We both had strained experiences working with large agencies and staffing agencies and feeling abandoned or not important enough to have the full attention of the managers or project owners. Furthermore, we both had seen firsthand how terrifyingly crippling waterfall and broken agile could be for the progress of a project. So we set out to build Solwey and Callentis as small-by-design agencies. We directly engage with our clients, and Monika and I take personal responsibility for every single deliverable from our team.
If you’re still holiday shopping, browse “Gift Guide: The best business books for 2021 recommended by VCs” by Alex Wilhelm and Anna Heim. Alex and Anna dive into business books highly recommended by VCs, share what’s on their personal reading lists and offer other recommendations in a free edition of The Exchange. Their list includes titles such as “The Qualified Sales Leader: Proven Lessons from a Five-Time CRO,” by John McMahon and “Bad Blood: Secrets and Lies in a Silicon Valley Startup,” by John Carreyou. Their non-business book list can be found here, but you can find all of TechCrunch’s Gift Guides for 2021 here.

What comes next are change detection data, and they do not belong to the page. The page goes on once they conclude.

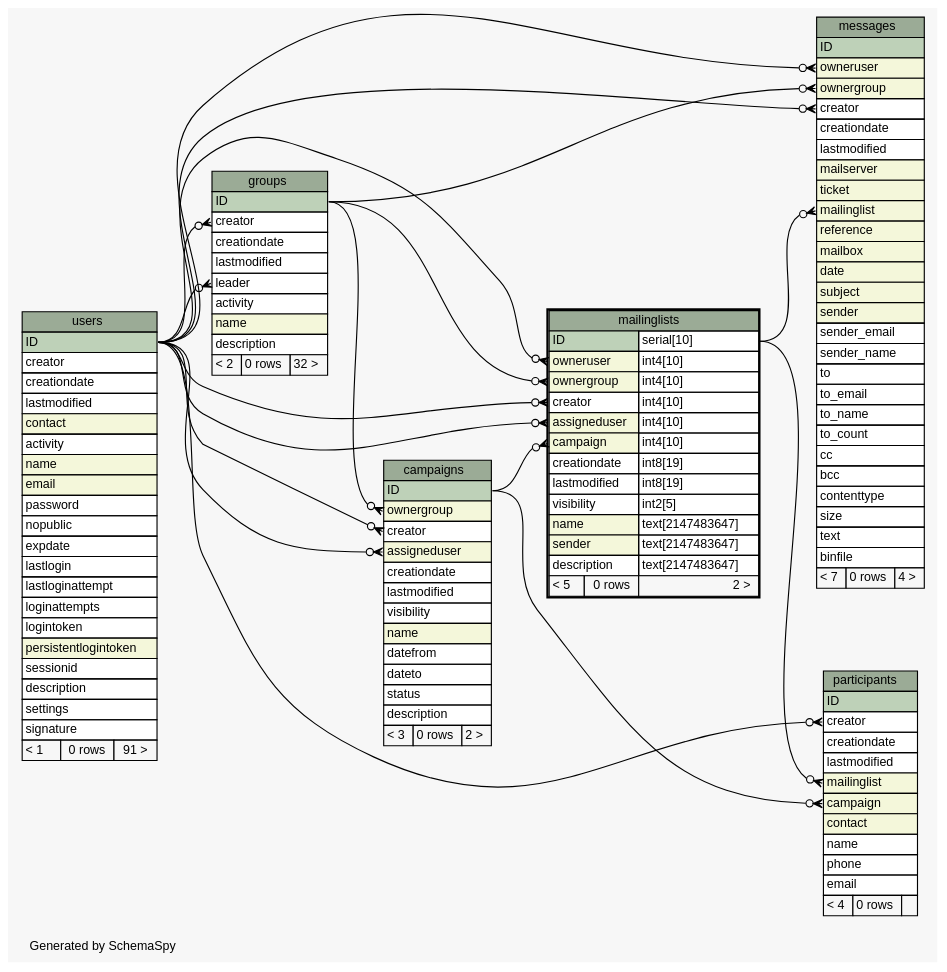
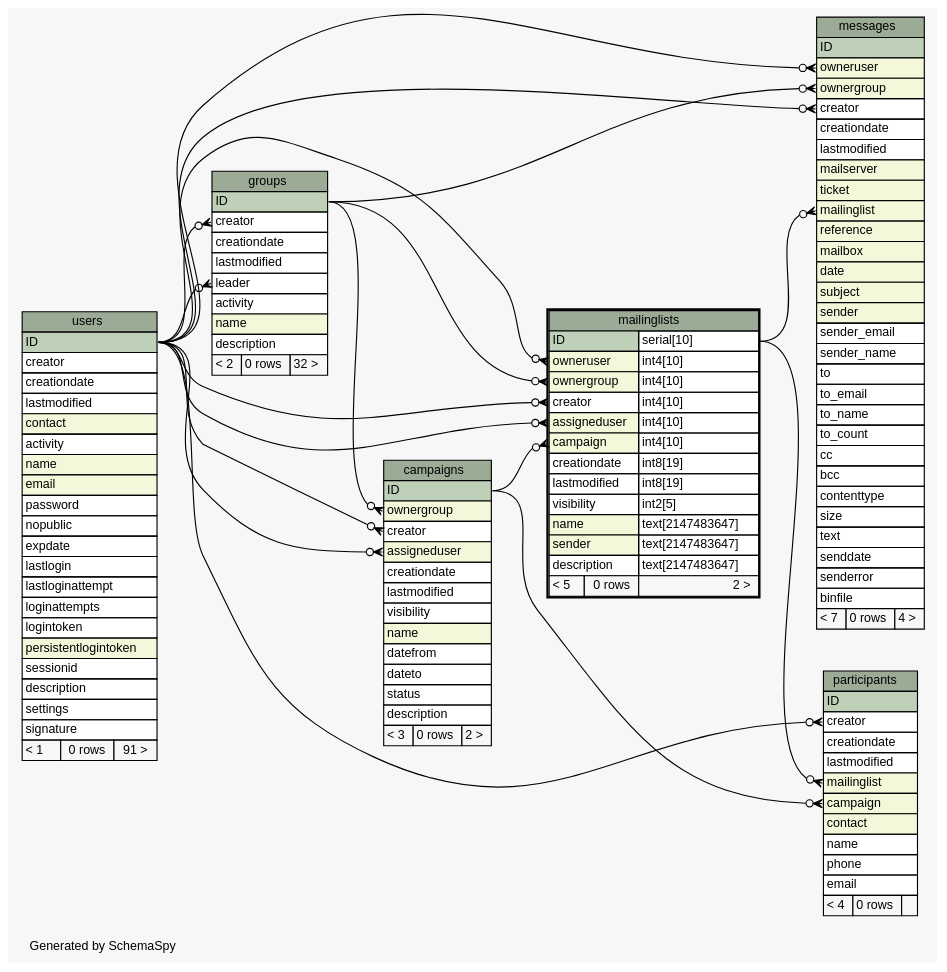
Before and after one commit to zeyosinc/zeyos-schema: the diagram in diagrams/mailinglists.1degree.dot, drawn with Graphviz. The commit also changed 145 other files, not shown here.

```diff
--- a/diagrams/mailinglists.1degree.dot
+++ b/diagrams/mailinglists.1degree.dot
@@ -1,181 +1,183 @@
 // dot 2.38.0 on Mac OS X 10.11.5
 // SchemaSpy rev 590
 digraph "oneDegreeRelationshipsDiagram" {
   graph [
     rankdir="RL"
     bgcolor="#f7f7f7"
     label="\nGenerated by SchemaSpy"
     labeljust="l"
     nodesep="0.18"
     ranksep="0.46"
     fontname="Helvetica"
     fontsize="11"
   ];
   node [
     fontname="Helvetica"
     fontsize="11"
     shape="plaintext"
   ];
   edge [
     arrowsize="0.8"
   ];
   "campaigns":"assigneduser":w -> "users":"ID":e [arrowhead=none dir=back arrowtail=crowodot];
   "campaigns":"creator":w -> "users":"ID":e [arrowhead=none dir=back arrowtail=crowodot];
   "campaigns":"ownergroup":w -> "groups":"ID":e [arrowhead=none dir=back arrowtail=crowodot];
   "groups":"creator":w -> "users":"ID":e [arrowhead=none dir=back arrowtail=crowodot];
   "groups":"leader":w -> "users":"ID":e [arrowhead=none dir=back arrowtail=crowodot];
   "mailinglists":"assigneduser":w -> "users":"ID":e [arrowhead=none dir=back arrowtail=crowodot];
   "mailinglists":"campaign":w -> "campaigns":"ID":e [arrowhead=none dir=back arrowtail=crowodot];
   "mailinglists":"creator":w -> "users":"ID":e [arrowhead=none dir=back arrowtail=crowodot];
   "mailinglists":"ownergroup":w -> "groups":"ID":e [arrowhead=none dir=back arrowtail=crowodot];
   "mailinglists":"owneruser":w -> "users":"ID":e [arrowhead=none dir=back arrowtail=crowodot];
   "messages":"creator":w -> "users":"ID":e [arrowhead=none dir=back arrowtail=crowodot];
   "messages":"mailinglist":w -> "mailinglists":"ID.type":e [arrowhead=none dir=back arrowtail=crowodot];
   "messages":"ownergroup":w -> "groups":"ID":e [arrowhead=none dir=back arrowtail=crowodot];
   "messages":"owneruser":w -> "users":"ID":e [arrowhead=none dir=back arrowtail=crowodot];
   "participants":"campaign":w -> "campaigns":"ID":e [arrowhead=none dir=back arrowtail=crowodot];
   "participants":"creator":w -> "users":"ID":e [arrowhead=none dir=back arrowtail=crowodot];
   "participants":"mailinglist":w -> "mailinglists":"ID.type":e [arrowhead=none dir=back arrowtail=crowodot];
   "campaigns" [
     label=<
     <TABLE BORDER="0" CELLBORDER="1" CELLSPACING="0" BGCOLOR="#ffffff">
       <TR><TD COLSPAN="3" BGCOLOR="#9bab96" ALIGN="CENTER">campaigns</TD></TR>
       <TR><TD PORT="ID" COLSPAN="3" BGCOLOR="#bed1b8" ALIGN="LEFT">ID</TD></TR>
       <TR><TD PORT="ownergroup" COLSPAN="3" BGCOLOR="#f4f7da" ALIGN="LEFT">ownergroup</TD></TR>
       <TR><TD PORT="creator" COLSPAN="3" ALIGN="LEFT">creator</TD></TR>
       <TR><TD PORT="assigneduser" COLSPAN="3" BGCOLOR="#f4f7da" ALIGN="LEFT">assigneduser</TD></TR>
       <TR><TD PORT="creationdate" COLSPAN="3" ALIGN="LEFT">creationdate</TD></TR>
       <TR><TD PORT="lastmodified" COLSPAN="3" ALIGN="LEFT">lastmodified</TD></TR>
       <TR><TD PORT="visibility" COLSPAN="3" ALIGN="LEFT">visibility</TD></TR>
       <TR><TD PORT="name" COLSPAN="3" BGCOLOR="#f4f7da" ALIGN="LEFT">name</TD></TR>
       <TR><TD PORT="datefrom" COLSPAN="3" ALIGN="LEFT">datefrom</TD></TR>
       <TR><TD PORT="dateto" COLSPAN="3" ALIGN="LEFT">dateto</TD></TR>
       <TR><TD PORT="status" COLSPAN="3" ALIGN="LEFT">status</TD></TR>
       <TR><TD PORT="description" COLSPAN="3" ALIGN="LEFT">description</TD></TR>
       <TR><TD ALIGN="LEFT" BGCOLOR="#f7f7f7">&lt; 3</TD><TD ALIGN="RIGHT" BGCOLOR="#f7f7f7">0 rows</TD><TD ALIGN="RIGHT" BGCOLOR="#f7f7f7">2 &gt;</TD></TR>
     </TABLE>>
     URL="campaigns.html"
     tooltip="campaigns"
   ];
   "groups" [
     label=<
     <TABLE BORDER="0" CELLBORDER="1" CELLSPACING="0" BGCOLOR="#ffffff">
       <TR><TD COLSPAN="3" BGCOLOR="#9bab96" ALIGN="CENTER">groups</TD></TR>
       <TR><TD PORT="ID" COLSPAN="3" BGCOLOR="#bed1b8" ALIGN="LEFT">ID</TD></TR>
       <TR><TD PORT="creator" COLSPAN="3" ALIGN="LEFT">creator</TD></TR>
       <TR><TD PORT="creationdate" COLSPAN="3" ALIGN="LEFT">creationdate</TD></TR>
       <TR><TD PORT="lastmodified" COLSPAN="3" ALIGN="LEFT">lastmodified</TD></TR>
       <TR><TD PORT="leader" COLSPAN="3" ALIGN="LEFT">leader</TD></TR>
       <TR><TD PORT="activity" COLSPAN="3" ALIGN="LEFT">activity</TD></TR>
       <TR><TD PORT="name" COLSPAN="3" BGCOLOR="#f4f7da" ALIGN="LEFT">name</TD></TR>
       <TR><TD PORT="description" COLSPAN="3" ALIGN="LEFT">description</TD></TR>
       <TR><TD ALIGN="LEFT" BGCOLOR="#f7f7f7">&lt; 2</TD><TD ALIGN="RIGHT" BGCOLOR="#f7f7f7">0 rows</TD><TD ALIGN="RIGHT" BGCOLOR="#f7f7f7">32 &gt;</TD></TR>
     </TABLE>>
     URL="groups.html"
     tooltip="groups"
   ];
   "mailinglists" [
     label=<
     <TABLE BORDER="2" CELLBORDER="1" CELLSPACING="0" BGCOLOR="#ffffff">
       <TR><TD COLSPAN="3" BGCOLOR="#9bab96" ALIGN="CENTER">mailinglists</TD></TR>
       <TR><TD PORT="ID" COLSPAN="2" BGCOLOR="#bed1b8" ALIGN="LEFT">ID</TD><TD PORT="ID.type" ALIGN="LEFT">serial[10]</TD></TR>
       <TR><TD PORT="owneruser" COLSPAN="2" BGCOLOR="#f4f7da" ALIGN="LEFT">owneruser</TD><TD PORT="owneruser.type" ALIGN="LEFT">int4[10]</TD></TR>
       <TR><TD PORT="ownergroup" COLSPAN="2" BGCOLOR="#f4f7da" ALIGN="LEFT">ownergroup</TD><TD PORT="ownergroup.type" ALIGN="LEFT">int4[10]</TD></TR>
       <TR><TD PORT="creator" COLSPAN="2" ALIGN="LEFT">creator</TD><TD PORT="creator.type" ALIGN="LEFT">int4[10]</TD></TR>
       <TR><TD PORT="assigneduser" COLSPAN="2" BGCOLOR="#f4f7da" ALIGN="LEFT">assigneduser</TD><TD PORT="assigneduser.type" ALIGN="LEFT">int4[10]</TD></TR>
       <TR><TD PORT="campaign" COLSPAN="2" BGCOLOR="#f4f7da" ALIGN="LEFT">campaign</TD><TD PORT="campaign.type" ALIGN="LEFT">int4[10]</TD></TR>
       <TR><TD PORT="creationdate" COLSPAN="2" ALIGN="LEFT">creationdate</TD><TD PORT="creationdate.type" ALIGN="LEFT">int8[19]</TD></TR>
       <TR><TD PORT="lastmodified" COLSPAN="2" ALIGN="LEFT">lastmodified</TD><TD PORT="lastmodified.type" ALIGN="LEFT">int8[19]</TD></TR>
       <TR><TD PORT="visibility" COLSPAN="2" ALIGN="LEFT">visibility</TD><TD PORT="visibility.type" ALIGN="LEFT">int2[5]</TD></TR>
       <TR><TD PORT="name" COLSPAN="2" BGCOLOR="#f4f7da" ALIGN="LEFT">name</TD><TD PORT="name.type" ALIGN="LEFT">text[2147483647]</TD></TR>
       <TR><TD PORT="sender" COLSPAN="2" BGCOLOR="#f4f7da" ALIGN="LEFT">sender</TD><TD PORT="sender.type" ALIGN="LEFT">text[2147483647]</TD></TR>
       <TR><TD PORT="description" COLSPAN="2" ALIGN="LEFT">description</TD><TD PORT="description.type" ALIGN="LEFT">text[2147483647]</TD></TR>
       <TR><TD ALIGN="LEFT" BGCOLOR="#f7f7f7">&lt; 5</TD><TD ALIGN="RIGHT" BGCOLOR="#f7f7f7">0 rows</TD><TD ALIGN="RIGHT" BGCOLOR="#f7f7f7">2 &gt;</TD></TR>
     </TABLE>>
     URL="mailinglists.html"
     tooltip="mailinglists"
   ];
   "messages" [
     label=<
     <TABLE BORDER="0" CELLBORDER="1" CELLSPACING="0" BGCOLOR="#ffffff">
       <TR><TD COLSPAN="3" BGCOLOR="#9bab96" ALIGN="CENTER">messages</TD></TR>
       <TR><TD PORT="ID" COLSPAN="3" BGCOLOR="#bed1b8" ALIGN="LEFT">ID</TD></TR>
       <TR><TD PORT="owneruser" COLSPAN="3" BGCOLOR="#f4f7da" ALIGN="LEFT">owneruser</TD></TR>
       <TR><TD PORT="ownergroup" COLSPAN="3" BGCOLOR="#f4f7da" ALIGN="LEFT">ownergroup</TD></TR>
       <TR><TD PORT="creator" COLSPAN="3" ALIGN="LEFT">creator</TD></TR>
       <TR><TD PORT="creationdate" COLSPAN="3" ALIGN="LEFT">creationdate</TD></TR>
       <TR><TD PORT="lastmodified" COLSPAN="3" ALIGN="LEFT">lastmodified</TD></TR>
       <TR><TD PORT="mailserver" COLSPAN="3" BGCOLOR="#f4f7da" ALIGN="LEFT">mailserver</TD></TR>
       <TR><TD PORT="ticket" COLSPAN="3" BGCOLOR="#f4f7da" ALIGN="LEFT">ticket</TD></TR>
       <TR><TD PORT="mailinglist" COLSPAN="3" BGCOLOR="#f4f7da" ALIGN="LEFT">mailinglist</TD></TR>
       <TR><TD PORT="reference" COLSPAN="3" BGCOLOR="#f4f7da" ALIGN="LEFT">reference</TD></TR>
       <TR><TD PORT="mailbox" COLSPAN="3" BGCOLOR="#f4f7da" ALIGN="LEFT">mailbox</TD></TR>
       <TR><TD PORT="date" COLSPAN="3" BGCOLOR="#f4f7da" ALIGN="LEFT">date</TD></TR>
       <TR><TD PORT="subject" COLSPAN="3" BGCOLOR="#f4f7da" ALIGN="LEFT">subject</TD></TR>
       <TR><TD PORT="sender" COLSPAN="3" BGCOLOR="#f4f7da" ALIGN="LEFT">sender</TD></TR>
       <TR><TD PORT="sender_email" COLSPAN="3" ALIGN="LEFT">sender_email</TD></TR>
       <TR><TD PORT="sender_name" COLSPAN="3" ALIGN="LEFT">sender_name</TD></TR>
       <TR><TD PORT="to" COLSPAN="3" ALIGN="LEFT">to</TD></TR>
       <TR><TD PORT="to_email" COLSPAN="3" ALIGN="LEFT">to_email</TD></TR>
       <TR><TD PORT="to_name" COLSPAN="3" ALIGN="LEFT">to_name</TD></TR>
       <TR><TD PORT="to_count" COLSPAN="3" ALIGN="LEFT">to_count</TD></TR>
       <TR><TD PORT="cc" COLSPAN="3" ALIGN="LEFT">cc</TD></TR>
       <TR><TD PORT="bcc" COLSPAN="3" ALIGN="LEFT">bcc</TD></TR>
       <TR><TD PORT="contenttype" COLSPAN="3" ALIGN="LEFT">contenttype</TD></TR>
       <TR><TD PORT="size" COLSPAN="3" ALIGN="LEFT">size</TD></TR>
       <TR><TD PORT="text" COLSPAN="3" ALIGN="LEFT">text</TD></TR>
+      <TR><TD PORT="senddate" COLSPAN="3" ALIGN="LEFT">senddate</TD></TR>
+      <TR><TD PORT="senderror" COLSPAN="3" ALIGN="LEFT">senderror</TD></TR>
       <TR><TD PORT="binfile" COLSPAN="3" ALIGN="LEFT">binfile</TD></TR>
       <TR><TD ALIGN="LEFT" BGCOLOR="#f7f7f7">&lt; 7</TD><TD ALIGN="RIGHT" BGCOLOR="#f7f7f7">0 rows</TD><TD ALIGN="RIGHT" BGCOLOR="#f7f7f7">4 &gt;</TD></TR>
     </TABLE>>
     URL="messages.html"
     tooltip="messages"
   ];
   "participants" [
     label=<
     <TABLE BORDER="0" CELLBORDER="1" CELLSPACING="0" BGCOLOR="#ffffff">
       <TR><TD COLSPAN="3" BGCOLOR="#9bab96" ALIGN="CENTER">participants</TD></TR>
       <TR><TD PORT="ID" COLSPAN="3" BGCOLOR="#bed1b8" ALIGN="LEFT">ID</TD></TR>
       <TR><TD PORT="creator" COLSPAN="3" ALIGN="LEFT">creator</TD></TR>
       <TR><TD PORT="creationdate" COLSPAN="3" ALIGN="LEFT">creationdate</TD></TR>
       <TR><TD PORT="lastmodified" COLSPAN="3" ALIGN="LEFT">lastmodified</TD></TR>
       <TR><TD PORT="mailinglist" COLSPAN="3" BGCOLOR="#f4f7da" ALIGN="LEFT">mailinglist</TD></TR>
       <TR><TD PORT="campaign" COLSPAN="3" BGCOLOR="#f4f7da" ALIGN="LEFT">campaign</TD></TR>
       <TR><TD PORT="contact" COLSPAN="3" BGCOLOR="#f4f7da" ALIGN="LEFT">contact</TD></TR>
       <TR><TD PORT="name" COLSPAN="3" ALIGN="LEFT">name</TD></TR>
       <TR><TD PORT="phone" COLSPAN="3" ALIGN="LEFT">phone</TD></TR>
       <TR><TD PORT="email" COLSPAN="3" ALIGN="LEFT">email</TD></TR>
       <TR><TD ALIGN="LEFT" BGCOLOR="#f7f7f7">&lt; 4</TD><TD ALIGN="RIGHT" BGCOLOR="#f7f7f7">0 rows</TD><TD ALIGN="RIGHT" BGCOLOR="#f7f7f7">  </TD></TR>
     </TABLE>>
     URL="participants.html"
     tooltip="participants"
   ];
   "users" [
     label=<
     <TABLE BORDER="0" CELLBORDER="1" CELLSPACING="0" BGCOLOR="#ffffff">
       <TR><TD COLSPAN="3" BGCOLOR="#9bab96" ALIGN="CENTER">users</TD></TR>
       <TR><TD PORT="ID" COLSPAN="3" BGCOLOR="#bed1b8" ALIGN="LEFT">ID</TD></TR>
       <TR><TD PORT="creator" COLSPAN="3" ALIGN="LEFT">creator</TD></TR>
       <TR><TD PORT="creationdate" COLSPAN="3" ALIGN="LEFT">creationdate</TD></TR>
       <TR><TD PORT="lastmodified" COLSPAN="3" ALIGN="LEFT">lastmodified</TD></TR>
       <TR><TD PORT="contact" COLSPAN="3" BGCOLOR="#f4f7da" ALIGN="LEFT">contact</TD></TR>
       <TR><TD PORT="activity" COLSPAN="3" ALIGN="LEFT">activity</TD></TR>
       <TR><TD PORT="name" COLSPAN="3" BGCOLOR="#f4f7da" ALIGN="LEFT">name</TD></TR>
       <TR><TD PORT="email" COLSPAN="3" BGCOLOR="#f4f7da" ALIGN="LEFT">email</TD></TR>
       <TR><TD PORT="password" COLSPAN="3" ALIGN="LEFT">password</TD></TR>
       <TR><TD PORT="nopublic" COLSPAN="3" ALIGN="LEFT">nopublic</TD></TR>
       <TR><TD PORT="expdate" COLSPAN="3" ALIGN="LEFT">expdate</TD></TR>
       <TR><TD PORT="lastlogin" COLSPAN="3" ALIGN="LEFT">lastlogin</TD></TR>
       <TR><TD PORT="lastloginattempt" COLSPAN="3" ALIGN="LEFT">lastloginattempt</TD></TR>
       <TR><TD PORT="loginattempts" COLSPAN="3" ALIGN="LEFT">loginattempts</TD></TR>
       <TR><TD PORT="logintoken" COLSPAN="3" ALIGN="LEFT">logintoken</TD></TR>
       <TR><TD PORT="persistentlogintoken" COLSPAN="3" BGCOLOR="#f4f7da" ALIGN="LEFT">persistentlogintoken</TD></TR>
       <TR><TD PORT="sessionid" COLSPAN="3" ALIGN="LEFT">sessionid</TD></TR>
       <TR><TD PORT="description" COLSPAN="3" ALIGN="LEFT">description</TD></TR>
       <TR><TD PORT="settings" COLSPAN="3" ALIGN="LEFT">settings</TD></TR>
       <TR><TD PORT="signature" COLSPAN="3" ALIGN="LEFT">signature</TD></TR>
       <TR><TD ALIGN="LEFT" BGCOLOR="#f7f7f7">&lt; 1</TD><TD ALIGN="RIGHT" BGCOLOR="#f7f7f7">0 rows</TD><TD ALIGN="RIGHT" BGCOLOR="#f7f7f7">91 &gt;</TD></TR>
     </TABLE>>
     URL="users.html"
     tooltip="users"
   ];
 }
```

Back to Experts, we do have a recommendation that we wanted to include for the software consulting category this week.
(TechCrunch+) Product-led growth and signal substitution syndrome: Bringing it all together: Touching on the importance of product-led growth, Cunningham says traditional means of determining potential buyer interest are notoriously unreliable. Instead of relying on one signal such as a verbal expression of intent, “the best way to use them is to throw them into the algorithmic blender with all the other signals that are available to identify patterns that can help prioritize sales efforts.”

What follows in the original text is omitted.